Fear also contributed to Obeidi's dedication to the nuclear-weapons project. He describes the terror under Saddam - Obeidi calls him Iraq's real "weapon of mass destruction" - where scientists received orders they could not refuse with deadlines in weeks for projects that would normally take years. Obeidi retreated to his garden to escape suspected bugging devices in his house, saying he even feared speaking frankly to his wife.

Obeidi also notes that economic sanctions after the Gulf War had made most Iraqis dependent on government rations, tightening Saddam's grip and heightening his power. In this climate of fear, dishonesty and delusion dominated. Underlings told bosses what they wanted to hear rather than risk reprisals, right up to the regime's highest levels. Even during the years of sanctions, while Obeidi worked on industrial projects, Saddam's men pestered him about restarting the centrifuge program, an impossible dream under the global spotlight. On the eve of the 2003 invasion, many Iraqis believed regime propaganda and expected to rout the infidels.

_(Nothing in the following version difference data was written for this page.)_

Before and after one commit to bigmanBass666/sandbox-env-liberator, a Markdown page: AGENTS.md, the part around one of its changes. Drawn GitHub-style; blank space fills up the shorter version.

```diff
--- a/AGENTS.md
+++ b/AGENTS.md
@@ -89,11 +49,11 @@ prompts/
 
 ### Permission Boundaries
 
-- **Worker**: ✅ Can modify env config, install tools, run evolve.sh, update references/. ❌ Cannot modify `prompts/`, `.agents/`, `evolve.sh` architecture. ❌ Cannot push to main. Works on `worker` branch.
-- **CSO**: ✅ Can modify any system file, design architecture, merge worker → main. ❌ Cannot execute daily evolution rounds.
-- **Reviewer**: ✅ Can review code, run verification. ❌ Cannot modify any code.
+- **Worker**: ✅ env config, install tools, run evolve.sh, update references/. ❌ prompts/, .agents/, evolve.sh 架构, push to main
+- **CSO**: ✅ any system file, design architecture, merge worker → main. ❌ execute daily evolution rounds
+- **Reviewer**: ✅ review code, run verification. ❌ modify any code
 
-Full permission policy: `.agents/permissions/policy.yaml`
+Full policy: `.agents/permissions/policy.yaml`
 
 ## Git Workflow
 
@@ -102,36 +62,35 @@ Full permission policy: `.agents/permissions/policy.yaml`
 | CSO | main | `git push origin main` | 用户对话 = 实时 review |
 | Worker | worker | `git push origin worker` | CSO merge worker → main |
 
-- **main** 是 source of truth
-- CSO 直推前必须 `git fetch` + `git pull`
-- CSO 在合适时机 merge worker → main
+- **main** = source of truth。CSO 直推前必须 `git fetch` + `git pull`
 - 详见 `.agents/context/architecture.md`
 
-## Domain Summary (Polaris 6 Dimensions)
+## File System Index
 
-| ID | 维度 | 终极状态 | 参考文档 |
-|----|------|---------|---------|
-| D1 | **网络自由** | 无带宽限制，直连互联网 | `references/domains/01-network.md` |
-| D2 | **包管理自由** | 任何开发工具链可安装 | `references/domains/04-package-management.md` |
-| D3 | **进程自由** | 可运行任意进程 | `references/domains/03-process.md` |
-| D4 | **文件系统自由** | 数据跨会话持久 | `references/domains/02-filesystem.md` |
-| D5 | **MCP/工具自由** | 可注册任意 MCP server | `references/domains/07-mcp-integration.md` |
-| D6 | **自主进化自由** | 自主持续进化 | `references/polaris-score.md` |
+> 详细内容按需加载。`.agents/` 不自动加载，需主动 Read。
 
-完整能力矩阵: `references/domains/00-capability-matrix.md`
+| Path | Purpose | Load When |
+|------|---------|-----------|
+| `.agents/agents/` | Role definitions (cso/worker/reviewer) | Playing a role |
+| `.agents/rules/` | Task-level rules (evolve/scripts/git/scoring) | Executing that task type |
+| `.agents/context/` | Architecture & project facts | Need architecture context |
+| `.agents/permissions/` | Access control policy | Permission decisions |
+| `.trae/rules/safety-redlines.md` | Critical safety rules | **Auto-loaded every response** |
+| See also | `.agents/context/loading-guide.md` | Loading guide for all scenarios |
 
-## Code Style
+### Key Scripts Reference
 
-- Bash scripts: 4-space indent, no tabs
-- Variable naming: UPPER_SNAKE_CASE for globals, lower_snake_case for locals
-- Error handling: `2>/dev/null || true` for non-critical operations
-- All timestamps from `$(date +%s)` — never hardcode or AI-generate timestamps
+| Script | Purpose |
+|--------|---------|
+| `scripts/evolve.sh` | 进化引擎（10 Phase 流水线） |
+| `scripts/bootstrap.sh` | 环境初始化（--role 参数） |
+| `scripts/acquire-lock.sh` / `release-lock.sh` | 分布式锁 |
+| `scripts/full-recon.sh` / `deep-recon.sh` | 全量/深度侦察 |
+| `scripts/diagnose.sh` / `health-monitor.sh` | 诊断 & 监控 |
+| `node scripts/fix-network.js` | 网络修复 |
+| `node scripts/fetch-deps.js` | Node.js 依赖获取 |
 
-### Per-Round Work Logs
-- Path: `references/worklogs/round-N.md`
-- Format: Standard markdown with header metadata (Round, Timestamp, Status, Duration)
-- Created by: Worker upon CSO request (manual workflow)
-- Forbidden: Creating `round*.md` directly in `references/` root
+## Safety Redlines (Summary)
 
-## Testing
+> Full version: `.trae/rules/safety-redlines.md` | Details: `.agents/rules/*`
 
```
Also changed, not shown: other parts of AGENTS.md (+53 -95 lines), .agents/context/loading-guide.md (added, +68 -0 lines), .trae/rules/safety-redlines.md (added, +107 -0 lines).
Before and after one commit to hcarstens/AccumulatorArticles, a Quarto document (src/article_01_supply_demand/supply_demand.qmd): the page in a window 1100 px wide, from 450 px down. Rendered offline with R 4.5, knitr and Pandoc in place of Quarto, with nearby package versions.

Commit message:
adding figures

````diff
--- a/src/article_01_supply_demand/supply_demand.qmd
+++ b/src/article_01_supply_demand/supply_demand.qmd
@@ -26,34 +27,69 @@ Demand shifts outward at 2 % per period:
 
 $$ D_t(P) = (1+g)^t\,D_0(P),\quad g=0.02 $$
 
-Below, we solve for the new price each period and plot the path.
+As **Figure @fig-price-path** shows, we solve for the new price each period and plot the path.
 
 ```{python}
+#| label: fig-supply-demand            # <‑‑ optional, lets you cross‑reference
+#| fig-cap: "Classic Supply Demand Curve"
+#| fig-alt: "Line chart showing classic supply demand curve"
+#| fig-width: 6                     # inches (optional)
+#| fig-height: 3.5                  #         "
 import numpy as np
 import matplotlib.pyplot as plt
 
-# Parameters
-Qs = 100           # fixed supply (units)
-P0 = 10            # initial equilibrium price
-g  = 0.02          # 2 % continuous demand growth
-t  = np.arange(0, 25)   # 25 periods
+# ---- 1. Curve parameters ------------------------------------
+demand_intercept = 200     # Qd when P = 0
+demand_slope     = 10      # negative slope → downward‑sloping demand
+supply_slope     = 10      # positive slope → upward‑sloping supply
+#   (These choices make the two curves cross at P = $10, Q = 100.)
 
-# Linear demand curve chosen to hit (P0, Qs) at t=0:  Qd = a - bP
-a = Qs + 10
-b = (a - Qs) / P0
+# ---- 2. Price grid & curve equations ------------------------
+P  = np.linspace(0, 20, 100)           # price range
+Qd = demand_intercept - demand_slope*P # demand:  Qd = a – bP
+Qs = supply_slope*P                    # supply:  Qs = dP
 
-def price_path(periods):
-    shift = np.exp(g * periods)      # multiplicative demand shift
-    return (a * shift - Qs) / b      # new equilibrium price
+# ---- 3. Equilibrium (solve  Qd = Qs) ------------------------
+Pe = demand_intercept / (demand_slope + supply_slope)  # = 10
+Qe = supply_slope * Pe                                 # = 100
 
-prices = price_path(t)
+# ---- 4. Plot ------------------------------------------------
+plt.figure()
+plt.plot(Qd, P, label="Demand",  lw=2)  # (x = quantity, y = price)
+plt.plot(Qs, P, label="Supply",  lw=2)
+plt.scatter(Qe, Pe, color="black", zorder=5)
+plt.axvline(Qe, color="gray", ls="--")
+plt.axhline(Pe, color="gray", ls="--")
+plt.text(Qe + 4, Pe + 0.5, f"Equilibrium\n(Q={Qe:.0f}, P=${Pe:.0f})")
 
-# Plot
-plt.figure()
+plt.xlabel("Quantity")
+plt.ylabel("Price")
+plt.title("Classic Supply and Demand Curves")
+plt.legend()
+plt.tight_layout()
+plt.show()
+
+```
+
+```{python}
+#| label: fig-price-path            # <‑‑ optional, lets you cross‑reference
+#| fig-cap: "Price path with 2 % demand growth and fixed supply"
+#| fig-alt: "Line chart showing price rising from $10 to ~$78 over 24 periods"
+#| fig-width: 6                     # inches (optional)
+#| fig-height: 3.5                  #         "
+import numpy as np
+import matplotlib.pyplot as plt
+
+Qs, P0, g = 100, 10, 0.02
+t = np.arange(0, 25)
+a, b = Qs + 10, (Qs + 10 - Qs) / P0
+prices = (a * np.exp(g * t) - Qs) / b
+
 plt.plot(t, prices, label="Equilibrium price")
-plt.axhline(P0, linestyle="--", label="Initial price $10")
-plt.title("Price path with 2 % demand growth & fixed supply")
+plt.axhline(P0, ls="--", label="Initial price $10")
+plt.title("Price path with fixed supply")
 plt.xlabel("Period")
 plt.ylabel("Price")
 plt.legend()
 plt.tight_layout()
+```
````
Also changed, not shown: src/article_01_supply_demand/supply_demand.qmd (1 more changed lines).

In a very readable narrative with the elements of a spy thriller, Obeidi recounts how he and his team acquired specialized material to make high-speed centrifuges for uranium enrichment. They used a variety of cover stories, claiming they wanted items such as specialty steel and magnets for other industrial applications, feigning ignorance about potential lethal uses for equipment and staying beneath the international nuclear non-proliferation security radar. Western ambivalence toward Iraq in the 1980s likely contributed to their success, or at least turned a blind eye to their activities. As US president Ronald Reagan's emissary to Saddam Hussein, Donald Rumsfeld, can tell you, many in the West favored Iraq over Iran, fresh from its Islamic revolution, in their eight-year standoff.

Obeidi's overseas academic and professional associates and his scientific legitimacy opened doors, including obtaining from Italy key centrifuge blueprints that were more tightly held in the US. Obeidi's group also utilized a network of Iraqi government front companies, diplomatic contacts, and outright criminals to procure parts and expertise for the program.

Though he doesn't blow his own trumpet, the book underlines Obeidi's engineering brilliance. To solve the riddle of nuclear enrichment, he developed a landmark aluminum barrier for enrichment by the gas-diffusion method. That success led to a late-night meeting with Kamel Hussein in 1987. Obeidi told Saddam Hussein's son-in-law that the diffusion breakthrough, though technically elegant, didn't fit Iraq's limited industrial capabilities and production of enriched uranium by diffusion would be difficult to conceal from international scrutiny.

Pressed for alternatives, Obeidi proposed a centrifuge strategy and left the meeting attached to the regime's Special Security Branch in command of 200 engineers and technicians on the secret crash program to pursue both enrichment methods. The unsuccessful test of a home-grown centrifuge, based on antiquated technology, and a warning that Kamel Hussein was "tired of failures", sent Obeidi and his team on their shopping spree in the international scientific community and the nuclear black market for a more modern solution. Obeidi's ingenuity in deception and engineering keyed the project's success.

Writing to alert the world to the relative ease of nuclear proliferation, Obeidi warns that the real secrets for weapons of mass destruction remain buried, not in gardens, but in the minds of thousands of scientists around the world. Their knowledge can still be exploited by autocrats through threats and coercion. It's a convincing argument, partially undermined by the extraordinary resourcefulness of Obeidi and his team, as well as improvements in the global non-proliferation regime. But Obeidi's alarm is important: the spread of nuclear weapons to India, Pakistan and, apparently, North Korea shows that the world still hasn't woken up.

The Bomb in My Garden: The Secrets of Saddam's Nuclear Mastermind, by Mahdi Obeidi and Kurt Pitzer, John Wiley & Sons, 2004, Hoboken, New Jersey. ISBN: 0-471-67965-8. Price: US$24.95, 242 pages.

Gary LaMoshi has worked as a broadcast producer and print writer and editor in the US and Asia. Longtime editor of investor rights advocate, he is also a contributor to Slate and